Code change snippets
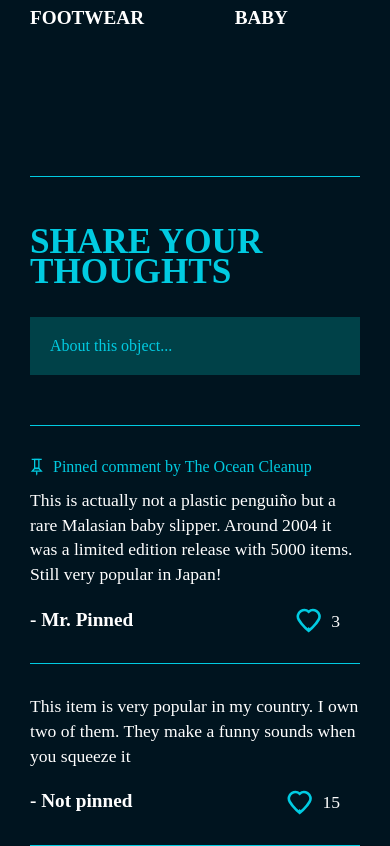
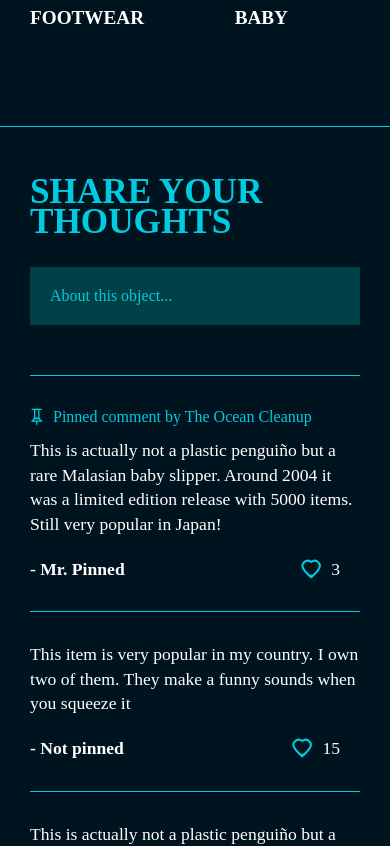
Before and after one commit to teunism/teunis-site, a React app: page /doll-head in a window 390 px wide. Shown: the part 1683-2529 px from the top of the page. Built offline with nearby package versions, Linux system fonts and the light colour scheme; a web font is replaced by a local one.

Commit message:
Remove --mobile modifier classes and use media queries

```diff
--- a/src/components/Atoms/Comments/Comments.scss
+++ b/src/components/Atoms/Comments/Comments.scss
@@ -25,8 +25,11 @@
 }
 
 .comments__comment-name {
-    font-size: 1.2rem;
+    font-size: 1.1rem;
     font-weight: 600;
+    @include bp-min(small) {
+        font-size: 1.2rem;
+    }
 }
 
 .comments__comment-likes {
@@ -37,6 +40,9 @@
     align-items: center;
 }
 .comments__heart-icon {
-    height: 25px;
+    height: 20px;
     margin-right: gap(2);
+    @include bp-min(small) {
+        height: 25px;
+    }
 }
--- a/src/components/Atoms/ItemsGrid/ItemsGrid.scss
+++ b/src/components/Atoms/ItemsGrid/ItemsGrid.scss
@@ -2,11 +2,17 @@
 
 .items-grid {
     @include bare-list;
-    width: 100%;
     display: flex;
     flex-wrap: wrap;
     justify-content: space-between;
-    gap: gap(3);
+    gap: 15px;
+    width: 100%;
+    min-height: 400px;
+
+    @include bp-min(small) {
+        gap: gap(3);
+        min-height: none;
+    }
 }
 
 .items-grid__item-link {
@@ -23,7 +29,10 @@
 }
 
 .items-grid__item {
-    width: calc(50% - #{gap(3)} / 2);
+    width: calc(50% - 15px / 2);
+    @include bp-min(small) {
+        width: calc(50% - #{gap(3)} / 2);
+    }
 }
 
 .items-grid__item-figure {
--- a/src/components/Molecules/CommentSection/CommentSection.scss
+++ b/src/components/Molecules/CommentSection/CommentSection.scss
@@ -3,7 +3,13 @@
 .comment-section {
     @include constrain(small-medium);
     border-top: 1px solid $blue;
-    padding-top: gap(5);
+    margin: 0 -#{gap(4)};
+    padding: gap(5) gap(4) 0;
+
+    @include bp-min(small) {
+        margin: 0;
+        padding: gap(5) 0 0;
+    }
 }
 
 .comment-section__title {
--- a/src/components/Molecules/GlobeIntro/GlobeIntro.scss
+++ b/src/components/Molecules/GlobeIntro/GlobeIntro.scss
@@ -1,10 +1,26 @@
 @import "../../../styles/global.scss";
 
 .globe-intro {
-    margin-bottom: gap(5);
+    padding: 0 gap(2);
+    margin-bottom: gap(6);
+
+    @include bp-min(small) {
+        margin-bottom: gap(5);
+        padding: 0;
+    }
 }
 
 .globe-intro__logo {
     width: 100%;
     margin-bottom: gap(2);
 }
+
+.globe-intro__text {
+    color: $text-dark;
+    font-size: 1rem;
+
+    @include bp-min(small) {
+        color: $white;
+        font-size: 1.1rem;
+    }
+}
--- a/src/components/Molecules/GlobeOverlay/GlobeOverlay.scss
+++ b/src/components/Molecules/GlobeOverlay/GlobeOverlay.scss
@@ -3,7 +3,10 @@
 .globe-overlay {
     width: 100%;
     min-width: 300px;
-    padding: gap(2) gap(4) gap(4) 0;
+
+    @include bp-min(small) {
+        padding: gap(2) gap(4) gap(4) 0;
+    }
 }
 
 .globe-overlay__text {
--- a/src/components/Molecules/ItemImages/ItemImages.scss
+++ b/src/components/Molecules/ItemImages/ItemImages.scss
@@ -21,8 +21,12 @@
 
 .item-images__small-image-figure {
     box-sizing: content-box;
-    width: 60px;
-    height: 60px;
+    width: 50px;
+    height: 50px;
+    @include bp-min(small) {
+        width: 60px;
+        height: 60px;
+    }
 }
 .item-images__small-image-figure--active {
     padding-bottom: gap(1);
--- a/src/components/Molecules/ItemInfo/ItemInfo.scss
+++ b/src/components/Molecules/ItemInfo/ItemInfo.scss
@@ -2,7 +2,11 @@
 
 .item-info {
     @include constrain(small-medium);
-    margin-bottom: gap(9);
+    margin-bottom: gap(7);
+
+    @include bp-min(small) {
+        margin-bottom: gap(9);
+    }
 }
 .item-info__title {
     @include heading-medium;
--- a/src/components/Templates/GlobeTemplate/GlobeTemplate.jsx
+++ b/src/components/Templates/GlobeTemplate/GlobeTemplate.jsx
@@ -9,9 +9,6 @@ import "./GlobeTemplate.scss";
 
 const GlobeTemplate = () => {
     const mobileScreen = window.innerWidth < 640;
-    const classes = mobileScreen
-        ? "globe-template globe-template--mobile"
-        : "globe-template";
 
     return (
         <>
@@ -20,7 +17,7 @@ const GlobeTemplate = () => {
                     <p>yo</p>
                 </Link>
             </nav>
-            <section className={classes}>
+            <section className="globe-template">
                 {!mobileScreen ? (
                     <>
                         <div className="globe-template__text">
--- a/src/components/Templates/GlobeTemplate/GlobeTemplate.scss
+++ b/src/components/Templates/GlobeTemplate/GlobeTemplate.scss
@@ -1,14 +1,21 @@
 @import "../../../styles/global.scss";
 
 .globe-template {
-    display: flex;
-    justify-content: space-between;
-    gap: gap(4);
-    height: 100vh;
-    max-height: 100vh;
-    overflow: hidden;
+    height: auto;
+    max-height: none;
+    padding: gap(4);
     -ms-overflow-style: none; /* IE and Edge */
     scrollbar-width: none; /* Firefox */
+
+    @include bp-min(small) {
+        display: flex;
+        justify-content: space-between;
+        gap: gap(4);
+        height: 100vh;
+        max-height: 100vh;
+        overflow: hidden;
+        padding: 0;
+    }
 
     @include bp-min(huge) {
         gap: gap(6);
@@ -28,50 +35,12 @@
 }
 
 .globe-template__globe-container {
-    width: 100%;
-    padding: gap(6) gap(4) gap(2) 0;
-}
-
-/**
- * Mobile globe page
- */
-.globe-template--mobile {
-    display: block;
-    height: auto;
-    max-height: none;
-    padding: gap(4);
-}
-
-.globe-template--mobile .globe-template__globe-container {
-    width: 100%;
     margin-bottom: gap(5);
     padding: 0;
+    width: 100%;
+
+    @include bp-min(small) {
+        padding: gap(6) gap(4) gap(2) 0;
+        margin: 0;
+    }
 }
-
-.globe-template--mobile .globe-overlay {
-    padding: 0;
-}
-
-.globe-template--mobile .globe-intro {
-    padding: 0 gap(2);
-    margin-bottom: gap(6);
-}
-
-.globe-template--mobile .items-grid {
-    @include bare-list;
-    gap: 15px;
-    min-height: 400px;
-}
-
-.globe-template--mobile .items-grid__item {
-    width: calc(50% - 15px / 2);
-}
-
-.globe-template--mobile .globe-intro__text {
-    color: $text-dark;
-    font-size: 1rem;
-}
-
-.item-detail-template__intro {
-    color: $off-white;
-}
--- a/src/components/Templates/ItemDetailTemplate/ItemDetailTemplate.jsx
+++ b/src/components/Templates/ItemDetailTemplate/ItemDetailTemplate.jsx
@@ -19,12 +19,8 @@ const ItemDetailTemplate = () => {
     const pinnedComment = item.comments.find((comment) => comment.pinned);
     const mobileScreen = window.innerWidth < 640;
 
-    const classes = mobileScreen
-        ? "item-detail-template item-detail-template--mobile"
-        : "item-detail-template";
-
     return (
-        <div className={classes}>
+        <div className="item-detail-template">
             {mobileScreen && (
                 <>
                     <Link className="item-detail-template__link" to="/">
--- a/src/components/Templates/ItemDetailTemplate/ItemDetailTemplate.scss
+++ b/src/components/Templates/ItemDetailTemplate/ItemDetailTemplate.scss
@@ -1,16 +1,24 @@
 @import "../../../styles/global.scss";
 
 .item-detail-template {
+    padding: gap(4);
+    @include bp-min(small) {
         max-width: 100vw;
         display: flex;
         gap: gap(7);
         padding: gap(6);
     }
+}
 
 .item-detail-template__images {
+    position: relative;
+    width: 100%;
+    margin-bottom: gap(4);
+
+    @include bp-min(small) {
         width: 50%;
-    position: relative;
-    top: 0;
+        margin-bottom: 0;
+    }
 }
 .item-detail-template__images-inner {
     position: sticky;
@@ -31,7 +39,10 @@
 }
 
 .item-detail-template__info {
+    width: 100%;
+    @include bp-min(small) {
         width: 50%;
+    }
 }
 
 .item-detail-template__text {
@@ -41,10 +52,19 @@
 
 .item-detail-template__title {
     @include heading-big;
+    margin-bottom: gap(5);
+
+    @include bp-min(small) {
         margin-bottom: gap(4);
     }
+}
 .item-detail-template__intro {
+    color: $off-white;
     margin-bottom: gap(4);
+
+    @include bp-min(small) {
+        color: $white;
+    }
 }
 
 .item-detail-template__link {
@@ -58,29 +78,3 @@
 .item-detail-template__arrow-icon:hover {
     transform: translateX(-20%);
 }
-
-/**
- * Mobile globe page
- */
-.item-detail-template--mobile {
-    display: block;
-    padding: gap(4);
-}
-
-.item-detail-template--mobile .item-detail-template__info {
-    width: 100%;
-}
-
-.item-detail-template--mobile .item-detail-template__title {
-    margin-bottom: gap(5);
-}
-
-.item-detail-template--mobile .item-detail-template__images {
-    width: 100%;
-    margin-bottom: gap(4);
-}
-
-.item-detail-template--mobile .item-images__small-image-figure {
-    width: 50px;
-    height: 50px;
-}
--- a/src/styles/base/fonts.scss
+++ b/src/styles/base/fonts.scss
@@ -86,10 +86,13 @@
  */
 @mixin text-medium {
     font-weight: 600;
-    font-size: 0.9rem;
+    font-size: 0.8rem;
     color: $white;
     line-height: 1;
     text-transform: uppercase;
+    @include bp-min(small) {
+        font-size: 0.9rem;
+    }
 }
 
 @mixin data-value-text {
```
Lines whose indentation alone changed are shown as unchanged.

TO DO: In the entries above, how many lines include the word "color"? Only the number should be given.

TASK OUTPUT: 7